Requirement
Restate the records that follow word for word. Omit the images.

Saved data entries
*** Block opens ***

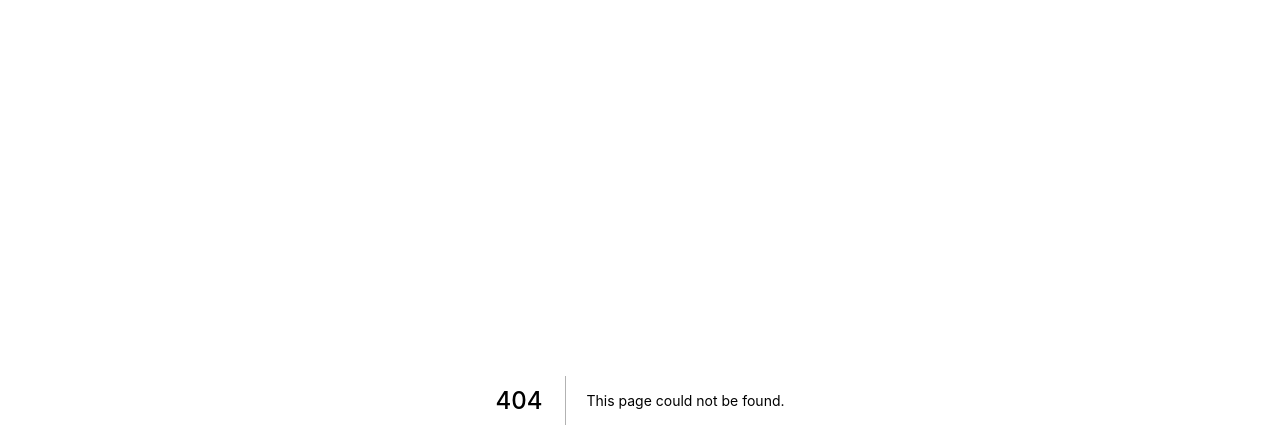
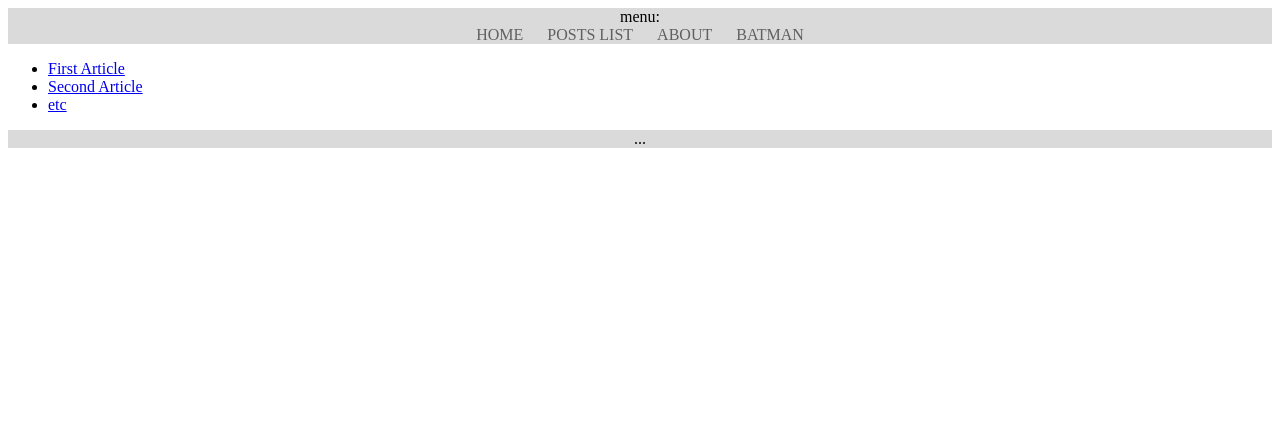
Before and after one commit to wilsonneto-dev/SSR_With_NextJS_Example, a Next.js app: page /postslisty in a window 1280 px wide. Before the commit this address had no page. Shown: the top 448 px of the page. Built offline with nearby package versions, Linux system fonts and the light colour scheme.

Commit message:
dockerfile configured

```diff
--- /dev/null
+++ b/src/pages/postslisty.js
@@ -0,0 +1,17 @@
+import Layout from "../share/layout/Master";
+import Link from "next/link";
+import data from "../data/mock";
+
+export default () => (
+  <Layout>
+    <ul>
+      {data.map(article => (
+        <li>
+          <Link href="/p/[id]" as={`/p/${article.title}`}>
+            <a>{article.title}</a>
+          </Link>
+        </li>
+      ))}
+    </ul>
+  </Layout>
+);
```
Also changed, not shown: docker-compose.yml (added, +12 -0 lines), notes.txt, 1 other file (tests, documents, lock files or other folders).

*** Block closes ***

Problem solution
Before and after one commit to wilsonneto-dev/SSR_With_NextJS_Example, a Next.js app: page /postslisty in a window 1280 px wide. Before the commit this address had no page. Shown: the top 448 px of the page. Built offline with nearby package versions, Linux system fonts and the light colour scheme.

Commit message:
dockerfile configured

```diff
--- /dev/null
+++ b/src/pages/postslisty.js
@@ -0,0 +1,17 @@
+import Layout from "../share/layout/Master";
+import Link from "next/link";
+import data from "../data/mock";
+
+export default () => (
+  <Layout>
+    <ul>
+      {data.map(article => (
+        <li>
+          <Link href="/p/[id]" as={`/p/${article.title}`}>
+            <a>{article.title}</a>
+          </Link>
+        </li>
+      ))}
+    </ul>
+  </Layout>
+);
```
Also changed, not shown: docker-compose.yml (added, +12 -0 lines), notes.txt, 1 other file (tests, documents, lock files or other folders).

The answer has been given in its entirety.